[What to produce]: Across the listing below, how many lines include the word "defaultdict"? The answer is that number, with nothing added.

[Material for this task]:
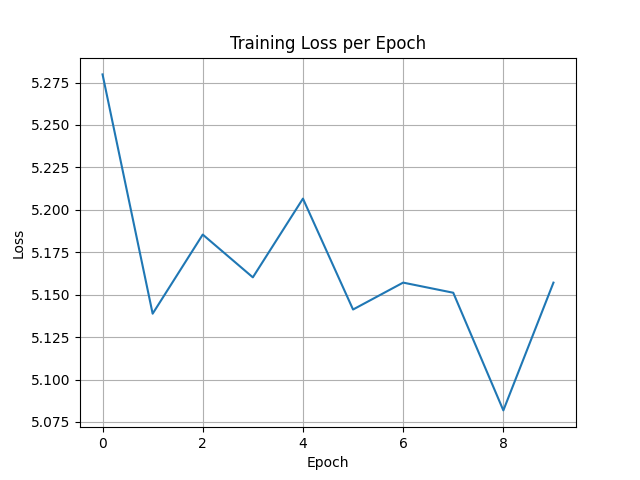
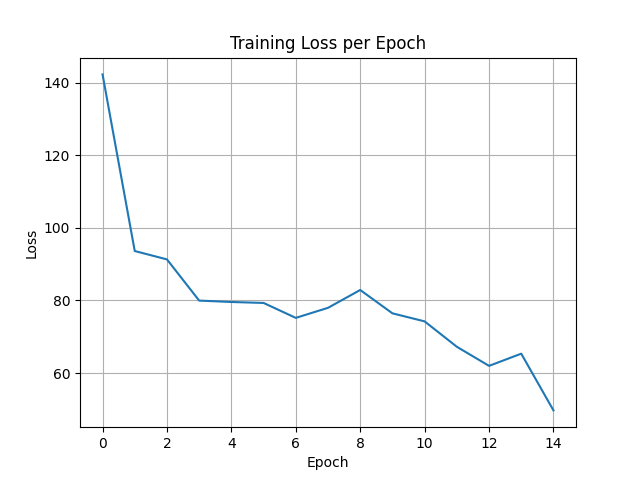
Added diagnostics and fixed non changing loss with no relu at conv2

diff --git a/model_pyg.py b/model_pyg.py
@@ -1,3 +1,5 @@
+import os
+
 import torch
 import torch.nn as nn
 import torch.nn.functional as F
@@ -9,9 +11,6 @@ from torch_geometric.data import HeteroData
 from build_graph_network import SpotifyHeteroGraphBuilder
 from collections import defaultdict
 import matplotlib.pyplot as plt
-
-import torch_sparse
-print(torch_sparse.__version__)
 
 # -------------------------
 # Diagnostics / utils
@@ -98,6 +97,12 @@ class HeteroGNN(nn.Module):
             },
             aggr='mean'
         )
+        self.norm1 = nn.ModuleDict({nt: nn.LayerNorm(hidden_channels) for nt in metadata[0]})
+        self.norm2 = nn.ModuleDict({nt: nn.LayerNorm(out_channels) for nt in metadata[0]})
+
+        self.res_proj = nn.ModuleDict({
+            ntype: nn.Linear(hidden_channels, out_channels) for ntype in node_types
+        })
 
         self.post_lin = nn.ModuleDict()
         for ntype in self.node_types:
@@ -105,27 +110,120 @@ class HeteroGNN(nn.Module):
         print(self)
 
     def forward(self, x_dict, edge_index_dict):
-        # print("DATA ===================================================")
-        # print(x_dict)
-        x_dict = self.conv1(x_dict, edge_index_dict)
-        # print("CONV1 ===================================================")
-        # print(x_dict)
-        x_dict = {k: F.relu(v) for k, v in x_dict.items()}
-        # x_dict = {k: F.dropout(v, p=self.dropout, training=self.training) for k, v in x_dict.items()}
+        # ----- Conv1: input -> hidden -----
+        x1 = self.conv1(x_dict, edge_index_dict)
+        x1 = {
+            k: F.dropout(F.relu(self.norm1[k](v)), p=self.dropout, training=self.training)
+            for k, v in x1.items()
+        }
 
-        x_dict = self.conv2(x_dict, edge_index_dict)
-        # print("CONV2 ===================================================")
-        # print(x_dict)
-        # TODO add residual connection
-        x_dict = {k: F.relu(v) for k, v in x_dict.items()}
+        # ----- Conv2: hidden -> out with residual -----
+        x2 = self.conv2(x1, edge_index_dict)
+        x2 = {
+            k: self.norm2[k](v + self.res_proj[k](x1[k]))
+            for k, v in x2.items()
+        }
 
+        # ----- Optional final linear projection -----
+        out = {k: self.post_lin[k](v) for k, v in x2.items()}
 
-        out = {}
-        for ntype, emb in x_dict.items():
-            out[ntype] = self.post_lin[ntype](emb)
-        # print("OUT ===================================================")
-        # print(out)
         return out
+
+# ------------------------------
+# SIMPLE PLUG-IN DIAGNOSTIC FUNCTION
+# ------------------------------
+def diagnose_batch(model, batch, target_edge, device):
+    import torch
+    import torch.nn.functional as F
+
+    batch = batch.to(device)
+    model.zero_grad()
+
+    out = model(batch.x_dict, batch.edge_index_dict)
+
+    p_idx, t_idx = batch[target_edge].edge_label_index
+    labels = batch[target_edge].edge_label
+
+    z_p = out['Playlist'][p_idx]
+    z_t = out['Track'][t_idx]
+    scores = (z_p * z_t).sum(dim=1)
+
+    # group by playlist
+    from collections import defaultdict
+    pos_by_p = defaultdict(list)
+    neg_by_p = defaultdict(list)
+
+    for i in range(len(scores)):
+        pid = p_idx[i].item()
+        if labels[i] == 1:
+            pos_by_p[pid].append(scores[i])
+        else:
+            neg_by_p[pid].append(scores[i])
+
+    pos_scores = []
+    neg_scores = []
+    for pid in pos_by_p:
+        if pid not in neg_by_p:
+            continue
+        for ps in pos_by_p[pid]:
+            ns = neg_by_p[pid][torch.randint(0, len(neg_by_p[pid]), (1,))]
+            pos_scores.append(ps)
+            neg_scores.append(ns)
+
+    if len(pos_scores) == 0:
+        print("⚠ No valid pos-neg pairs in batch")
+        return
+
+    pos_scores = torch.stack(pos_scores)
+    neg_scores = torch.stack(neg_scores)
+
+    loss = F.softplus(-(pos_scores - neg_scores)).mean()
+    loss.backward()
+
+    print("\n================ DIAGNOSTICS ================\n")
+
+    print("=== EMBEDDINGS ===")
+    print(f"Playlist std={z_p.std():.4f}, mean={z_p.mean():.4f}")
+    print(f"Track    std={z_t.std():.4f}, mean={z_t.mean():.4f}")
+
+    print("\n=== SCORES ===")
+    print(f"BPR loss: {loss.item():.4f}")
+    print(f"Pos mean={pos_scores.mean():.4f}, std={pos_scores.std():.4f}")
+    print(f"Neg mean={neg_scores.mean():.4f}, std={neg_scores.std():.4f}")
+    print(f"Margin (pos-neg): {(pos_scores.mean() - neg_scores.mean()):.4f}")
+
+    print("\n=== SCORE HEALTH ===")
+    print(f"Frac(pos > neg): {(pos_scores > neg_scores).float().mean():.3f}")
+    print(f"Frac(margin > 1): {((pos_scores - neg_scores) > 1).float().mean():.3f}")
+
+    print("\n=== GRADIENT FLOW ===")
+    dead = []
+    tiny = []
+
+    for name, p in model.named_parameters():
+        if p.grad is None:
+            dead.append(name)
+        else:
+            g = p.grad
+            maxg = g.abs().max().item()
+            print(f"{name}: std={g.std():.2e}, max={maxg:.2e}")
+            if maxg < 1e-7:
+                tiny.append(name)
+
+    print(f"\nDead tensors: {len(dead)}")
+    if dead:
+        print("Dead layers:")
+        for d in dead:
+            print(" ", d)
+
+    if tiny:
+        print("\nNear-zero gradient layers:")
+        for t in tiny:
+            print(" ", t)
+
+    print("\n=============================================\n")
+
+
 
 
 # -------------------------
@@ -134,6 +232,9 @@ class HeteroGNN(nn.Module):
 if __name__ == "__main__":
     builder = SpotifyHeteroGraphBuilder()
     data, nodes_id_map = builder.run()
+
+    pt = ("Playlist", "Has Track", "Track")
+    rev_pt = ("Track", "rev_Has Track", "Playlist")
 
     # print_pyg_diagnostics(data)
 
@@ -145,10 +246,12 @@ if __name__ == "__main__":
         num_val=0.0,
         num_test=0.1,
         is_undirected=True,
+        key="edge_label",
         add_negative_train_samples=True,
-        neg_sampling_ratio=70,
-        edge_types=[("Playlist" ,"Has Track", "Track")],
-        rev_edge_types=[('Track', 'rev_Has Track', 'Playlist')]
+        disjoint_train_ratio=0.0,
+        neg_sampling_ratio=20,
+        edge_types=[pt],
+        rev_edge_types=[rev_pt]
     )
     train_data, val_data, test_data = split(data)
     print("TRAIN")
@@ -166,7 +269,8 @@ if __name__ == "__main__":
                       dropout=0.2)
 
     model.to(device)
-    optimizer = torch.optim.Adam(model.parameters(), lr=1e-3, weight_decay=1e-5)
+    optimizer = torch.optim.Adam(model.parameters(), lr=1e-3, weight_decay=1e-4)
+
 
     # Move all data to device
     for ntype in train_data.node_types:
@@ -179,10 +283,9 @@ if __name__ == "__main__":
     # Node counts for negative sampling
     node_counts = {ntype: train_data[ntype].num_nodes for ntype in train_data.node_types}
 
-    batch_size = 30
-    device = 'cpu'
-    epochs = 100
-    num_neighbors = [10, 10]
+    batch_size = 256
+    epochs = 15
+    num_neighbors = [50, 25]
     seed_node_type = None
     target_edge = "Playlist" ,"Has Track", "Track"
 
@@ -196,45 +299,28 @@ if __name__ == "__main__":
     test_edge_label_index = test_data[target_edge].edge_label_index
     test_edge_label = test_data[target_edge].edge_label
 
-    # def check_edges_overlap():
-    #     train_edge_type = ('Playlist', 'Has Track', 'Track')
-    #     rev_train_edge_type = ('Track', 'rev_Has Track', 'Playlist')
-    #
-    #     # Original train edges
-    #     train_edges = set(
-    #         tuple(x.tolist()) for x in train_data[train_edge_type].edge_label_index.t()
-    #     )
-    #
-    #     # Add reversed edges
-    #     rev_train_edges = set(
-    #         (dst.item(), src.item())
-    #         for src, dst in train_data[rev_train_edge_type].edge_label_index.t()
-    #     )
-    #     all_train_edges = train_edges.union(rev_train_edges)
-    #
-    #     test_edge_type = ('Playlist', 'Has Track', 'Track')
-    #     rev_test_edge_type = ('Playlist', 'rev_Has Track', 'Track')
-    #
-    #     test_edges = set(
-    #         tuple(x.tolist()) for x in test_data[test_edge_type].edge_label_index.t()
-    #     )
-    #
-    #     # Include reversed test edges
-    #     rev_test_edges = set(
-    #         (dst.item(), src.item())
-    #         for src, dst in test_data[rev_test_edge_type].edge_label_index.t()
-    #     )
-    #     all_test_edges = test_edges.union(rev_test_edges)
-    #
-    #     overlap = all_train_edges.intersection(all_test_edges)
-    #     print(f"Number of overlapping edges (including reversed): {len(overlap)}")
-    #
-    #     if len(overlap) > 0:
-    #         print("Warning: Some test edges are also in the training set!")
-    #     else:
-    #         print("No overlap between train and test edges. ✅")
-    #
-    # check_edges_overlap()
+
+    def check_train_test_overlap(train_data, test_data, edge_type=('Playlist', 'Has Track', 'Track')):
+        # Train positives
+        train_mask = train_data[edge_type].edge_label == 1
+        train_edges = set(tuple(x.tolist()) for x in train_data[edge_type].edge_label_index[:, train_mask].t())
+
+        # Test positives
+        test_mask = test_data[edge_type].edge_label == 1
+        test_edges = set(tuple(x.tolist()) for x in test_data[edge_type].edge_label_index[:, test_mask].t())
+
+        # Include reversed edges
+        rev_train_edges = set((dst, src) for src, dst in train_edges)
+        rev_test_edges = set((dst, src) for src, dst in test_edges)
+
+        all_train_edges = train_edges.union(rev_train_edges)
+        all_test_edges = test_edges.union(rev_test_edges)
+
+        overlap = all_train_edges.intersection(all_test_edges)
+        print("Number of overlapping POSITIVE edges (including reversed):", len(overlap))
+
+
+    check_train_test_overlap(train_data, test_data)
 
     trainloader = LinkNeighborLoader(
         train_data,
@@ -274,6 +360,8 @@ if __name__ == "__main__":
         skipped_count = 0
 
         for batch in trainloader:
+            # diagnose_batch(model, batch, target_edge, device)
+            # exit()
             optimizer.zero_grad()
             batch_count += 1
             selected_batch = batch[target_edge]
@@ -288,9 +376,8 @@ if __name__ == "__main__":
             labels = batch[edge_type].edge_label
 
             # get corresponding playlists and tracks embeddings
-            z_p = F.normalize(out['Playlist'][p_idx], dim=1)
-            z_t = F.normalize(out['Track'][t_idx], dim=1)
-
+            z_p = out['Playlist'][p_idx]
+            z_t = out['Track'][t_idx]
             scores = (z_p * z_t).sum(dim=1)
 
             pos_by_playlist = defaultdict(list)
@@ -339,12 +426,9 @@ if __name__ == "__main__":
             # print(f"Batch loss {float(loss)}")
             total_loss_epoch += float(loss)
 
-        # if epoch % 5 == 0 or epoch == 1:
         print(f"Epoch {epoch:03d} | Loss: {total_loss_epoch:.4f}"
               f"Skipped {skipped_count}/{batch_count}")
         epoch_losses.append(total_loss_epoch)
-    # epoch_losses = [math.log(x) for x in epoch_losses]
-
 
     plt.plot(epoch_losses)
     plt.xlabel("Epoch")
@@ -357,20 +441,24 @@ if __name__ == "__main__":
     print(f"STD playlist: {out['Playlist'].std(dim=0).mean()}")
 
     model.eval()
+    train_edge_type = ('Playlist', 'Has Track', 'Track')
+    p_idx_train, t_idx_train = train_data[train_edge_type].edge_label_index
+    labels_train = train_data[train_edge_type].edge_label
+
+    train_tracks_by_playlist = defaultdict(set)
+    for pid, tid, lbl in zip(p_idx_train.tolist(), t_idx_train.tolist(), labels_train.tolist()):
+        if lbl == 1:
+            train_tracks_by_playlist[pid].add(tid)
+
     with torch.no_grad():
-        # Playlist embeddings (all playlists)
-        graph_input = {"nodes": {ntype: data[ntype].x.to(device) for ntype in data.node_types},
-                "edges": {etype: data[etype].edge_index.to(device) for etype in data.edge_types}}
 
-        track_ids = torch.tensor(list(data["Track"].ids), dtype=torch.long)
+        out = model(train_data.x_dict, train_data.edge_index_dict)
 
-        out = model(graph_input["nodes"], graph_input["edges"])
         playlist_emb = out['Playlist']
 
         # Track embeddings (only those in training set)
         track_emb = out["Track"]
-
-        track_emb = F.normalize(track_emb, dim=1)
+        track_ids = torch.arange(track_emb.size(0), device=device)
 
         test_edge_type = ('Playlist', 'Has Track', 'Track')
         p_idx, t_idx = test_data[test_edge_type].edge_label_index
@@ -393,16 +481,22 @@ if __name__ == "__main__":
 
         for pid, gt_tids in gt_tracks_by_playlist.items():
             p_vec = playlist_emb[pid].unsqueeze(0)  # [1, embed_dim]
-            p_vec = F.normalize(p_vec, dim=1)
 
             # similarity with training tracks
             sims = torch.matmul(p_vec, track_emb.t()).squeeze(0)  # [num_train_tracks]
 
-            # top-K recommended track indices (relative to train tracks)
-            topk_vals, topk_index = torch.topk(sims, K)
-            topk_index = topk_index.tolist()
+            ignore_tids = train_tracks_by_playlist.get(pid, set())
+            if ignore_tids:
+                mask = torch.ones_like(sims, dtype=torch.bool)
+                ignore_indices = torch.tensor(list(ignore_tids), device=sims.device)
+                mask[ignore_indices] = 0
+                sims_masked = sims.clone()
+                sims_masked[~mask] = -float('inf')  # ensure ignored tracks don't appear in topk
+            else:
+                sims_masked = sims
 
-            # Map topk indices back to global track IDs if needed
+            # top-K recommended track indices (relative to train tracks)
+            topk_vals, topk_index = torch.topk(sims_masked, K)
             topk_track_ids = track_ids[topk_index].tolist()
 
             # Hit Rate@K: at least one ground-truth track in top-K
@@ -415,5 +509,5 @@ if __name__ == "__main__":
         hit_rate = hit_count / num_playlists
         recall_at_k = recall_sum / num_playlists
 
-        print(f"Hit Rate@{K} (restricted to training tracks): {hit_rate:.4f}")
-        print(f"Recall@{K} (restricted to training tracks): {recall_at_k:.4f}")
+        print(f"Hit Rate@{K}: {hit_rate:.4f}")
+        print(f"Recall@{K}: {recall_at_k:.4f}")

diff --git a/build_graph_network.py b/build_graph_network.py
@@ -22,7 +22,7 @@ class SpotifyHeteroGraphBuilder:
         "MusicPlaylist": "Playlist",
         "MusicGroup": "Artist",
         # "MusicAlbum": "Album",
-        "Genre": "Genre",
+        # "Genre": "Genre",
     }
 
     def __init__(self):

[Exercise output]: 6